- _MATERIAL FOR THIS EXERCISE_

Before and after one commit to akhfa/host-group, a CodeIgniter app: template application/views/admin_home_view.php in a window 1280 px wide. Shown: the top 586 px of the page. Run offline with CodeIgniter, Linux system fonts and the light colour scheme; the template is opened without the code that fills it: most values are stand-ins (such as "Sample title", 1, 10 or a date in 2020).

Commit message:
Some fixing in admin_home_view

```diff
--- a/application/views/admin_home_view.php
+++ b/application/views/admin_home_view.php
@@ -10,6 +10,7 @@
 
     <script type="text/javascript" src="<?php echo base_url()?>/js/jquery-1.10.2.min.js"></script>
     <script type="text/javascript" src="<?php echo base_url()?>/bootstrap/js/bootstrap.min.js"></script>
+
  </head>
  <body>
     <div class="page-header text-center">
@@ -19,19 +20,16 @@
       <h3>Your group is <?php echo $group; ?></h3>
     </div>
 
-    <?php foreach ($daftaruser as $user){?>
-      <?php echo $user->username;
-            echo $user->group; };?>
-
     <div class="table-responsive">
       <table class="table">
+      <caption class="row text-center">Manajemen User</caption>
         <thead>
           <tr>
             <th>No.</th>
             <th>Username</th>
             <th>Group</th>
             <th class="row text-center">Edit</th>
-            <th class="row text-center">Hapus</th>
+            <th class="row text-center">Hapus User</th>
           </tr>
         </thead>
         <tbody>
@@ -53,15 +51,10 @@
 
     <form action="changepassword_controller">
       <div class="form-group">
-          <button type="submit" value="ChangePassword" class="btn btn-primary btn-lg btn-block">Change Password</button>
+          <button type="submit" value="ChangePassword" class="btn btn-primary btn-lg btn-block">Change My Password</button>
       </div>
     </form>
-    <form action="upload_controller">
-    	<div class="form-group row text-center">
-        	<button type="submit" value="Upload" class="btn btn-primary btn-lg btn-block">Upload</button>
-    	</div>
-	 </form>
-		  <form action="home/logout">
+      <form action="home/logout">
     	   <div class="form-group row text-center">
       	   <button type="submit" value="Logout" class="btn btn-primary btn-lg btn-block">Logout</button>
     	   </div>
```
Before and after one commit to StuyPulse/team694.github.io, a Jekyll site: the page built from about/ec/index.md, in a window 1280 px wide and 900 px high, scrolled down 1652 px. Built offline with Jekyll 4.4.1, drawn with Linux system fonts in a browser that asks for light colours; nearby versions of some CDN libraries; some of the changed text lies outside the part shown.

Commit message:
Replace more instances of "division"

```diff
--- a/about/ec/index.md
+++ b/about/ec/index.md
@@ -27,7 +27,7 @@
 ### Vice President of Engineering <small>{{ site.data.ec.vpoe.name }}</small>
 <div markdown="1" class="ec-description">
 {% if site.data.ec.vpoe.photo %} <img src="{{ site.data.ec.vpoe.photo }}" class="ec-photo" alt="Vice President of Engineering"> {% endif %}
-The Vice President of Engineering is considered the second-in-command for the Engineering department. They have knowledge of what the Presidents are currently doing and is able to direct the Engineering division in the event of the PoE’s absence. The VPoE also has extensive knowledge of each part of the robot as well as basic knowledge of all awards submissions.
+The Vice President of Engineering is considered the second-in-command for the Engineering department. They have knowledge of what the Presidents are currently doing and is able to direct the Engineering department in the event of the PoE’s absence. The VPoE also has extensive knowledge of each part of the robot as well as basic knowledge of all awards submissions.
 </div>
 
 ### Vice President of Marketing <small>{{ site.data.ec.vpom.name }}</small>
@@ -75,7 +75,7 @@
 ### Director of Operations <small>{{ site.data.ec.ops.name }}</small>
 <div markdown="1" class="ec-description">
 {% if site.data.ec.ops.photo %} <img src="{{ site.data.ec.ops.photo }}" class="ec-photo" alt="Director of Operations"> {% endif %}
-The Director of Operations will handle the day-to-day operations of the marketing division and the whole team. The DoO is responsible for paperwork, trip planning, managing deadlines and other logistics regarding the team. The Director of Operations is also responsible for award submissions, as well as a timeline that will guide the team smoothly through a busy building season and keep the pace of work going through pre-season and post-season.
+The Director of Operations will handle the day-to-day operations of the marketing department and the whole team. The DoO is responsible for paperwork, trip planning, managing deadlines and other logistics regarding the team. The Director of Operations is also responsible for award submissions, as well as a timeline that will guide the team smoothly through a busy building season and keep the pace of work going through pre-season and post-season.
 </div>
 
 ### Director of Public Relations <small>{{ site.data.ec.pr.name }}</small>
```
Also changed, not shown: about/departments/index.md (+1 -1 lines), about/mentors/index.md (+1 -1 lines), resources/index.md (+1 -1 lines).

- _WHAT YOU HAVE TO DO_
Once you have read the listing above, set it down again without alteration.

- _EXERCISE OUTPUT_
Before and after one commit to akhfa/host-group, a CodeIgniter app: template application/views/admin_home_view.php in a window 1280 px wide. Shown: the top 586 px of the page. Run offline with CodeIgniter, Linux system fonts and the light colour scheme; the template is opened without the code that fills it: most values are stand-ins (such as "Sample title", 1, 10 or a date in 2020).

Commit message:
Some fixing in admin_home_view

```diff
--- a/application/views/admin_home_view.php
+++ b/application/views/admin_home_view.php
@@ -10,6 +10,7 @@
 
     <script type="text/javascript" src="<?php echo base_url()?>/js/jquery-1.10.2.min.js"></script>
     <script type="text/javascript" src="<?php echo base_url()?>/bootstrap/js/bootstrap.min.js"></script>
+
  </head>
  <body>
     <div class="page-header text-center">
@@ -19,19 +20,16 @@
       <h3>Your group is <?php echo $group; ?></h3>
     </div>
 
-    <?php foreach ($daftaruser as $user){?>
-      <?php echo $user->username;
-            echo $user->group; };?>
-
     <div class="table-responsive">
       <table class="table">
+      <caption class="row text-center">Manajemen User</caption>
         <thead>
           <tr>
             <th>No.</th>
             <th>Username</th>
             <th>Group</th>
             <th class="row text-center">Edit</th>
-            <th class="row text-center">Hapus</th>
+            <th class="row text-center">Hapus User</th>
           </tr>
         </thead>
         <tbody>
@@ -53,15 +51,10 @@
 
     <form action="changepassword_controller">
       <div class="form-group">
-          <button type="submit" value="ChangePassword" class="btn btn-primary btn-lg btn-block">Change Password</button>
+          <button type="submit" value="ChangePassword" class="btn btn-primary btn-lg btn-block">Change My Password</button>
       </div>
     </form>
-    <form action="upload_controller">
-    	<div class="form-group row text-center">
-        	<button type="submit" value="Upload" class="btn btn-primary btn-lg btn-block">Upload</button>
-    	</div>
-	 </form>
-		  <form action="home/logout">
+      <form action="home/logout">
     	   <div class="form-group row text-center">
       	   <button type="submit" value="Logout" class="btn btn-primary btn-lg btn-block">Logout</button>
     	   </div>
```
Before and after one commit to StuyPulse/team694.github.io, a Jekyll site: the page built from about/ec/index.md, in a window 1280 px wide and 900 px high, scrolled down 1652 px. Built offline with Jekyll 4.4.1, drawn with Linux system fonts in a browser that asks for light colours; nearby versions of some CDN libraries; some of the changed text lies outside the part shown.

Commit message:
Replace more instances of "division"

```diff
--- a/about/ec/index.md
+++ b/about/ec/index.md
@@ -27,7 +27,7 @@
 ### Vice President of Engineering <small>{{ site.data.ec.vpoe.name }}</small>
 <div markdown="1" class="ec-description">
 {% if site.data.ec.vpoe.photo %} <img src="{{ site.data.ec.vpoe.photo }}" class="ec-photo" alt="Vice President of Engineering"> {% endif %}
-The Vice President of Engineering is considered the second-in-command for the Engineering department. They have knowledge of what the Presidents are currently doing and is able to direct the Engineering division in the event of the PoE’s absence. The VPoE also has extensive knowledge of each part of the robot as well as basic knowledge of all awards submissions.
+The Vice President of Engineering is considered the second-in-command for the Engineering department. They have knowledge of what the Presidents are currently doing and is able to direct the Engineering department in the event of the PoE’s absence. The VPoE also has extensive knowledge of each part of the robot as well as basic knowledge of all awards submissions.
 </div>
 
 ### Vice President of Marketing <small>{{ site.data.ec.vpom.name }}</small>
@@ -75,7 +75,7 @@
 ### Director of Operations <small>{{ site.data.ec.ops.name }}</small>
 <div markdown="1" class="ec-description">
 {% if site.data.ec.ops.photo %} <img src="{{ site.data.ec.ops.photo }}" class="ec-photo" alt="Director of Operations"> {% endif %}
-The Director of Operations will handle the day-to-day operations of the marketing division and the whole team. The DoO is responsible for paperwork, trip planning, managing deadlines and other logistics regarding the team. The Director of Operations is also responsible for award submissions, as well as a timeline that will guide the team smoothly through a busy building season and keep the pace of work going through pre-season and post-season.
+The Director of Operations will handle the day-to-day operations of the marketing department and the whole team. The DoO is responsible for paperwork, trip planning, managing deadlines and other logistics regarding the team. The Director of Operations is also responsible for award submissions, as well as a timeline that will guide the team smoothly through a busy building season and keep the pace of work going through pre-season and post-season.
 </div>
 
 ### Director of Public Relations <small>{{ site.data.ec.pr.name }}</small>
```
Also changed, not shown: about/departments/index.md (+1 -1 lines), about/mentors/index.md (+1 -1 lines), resources/index.md (+1 -1 lines).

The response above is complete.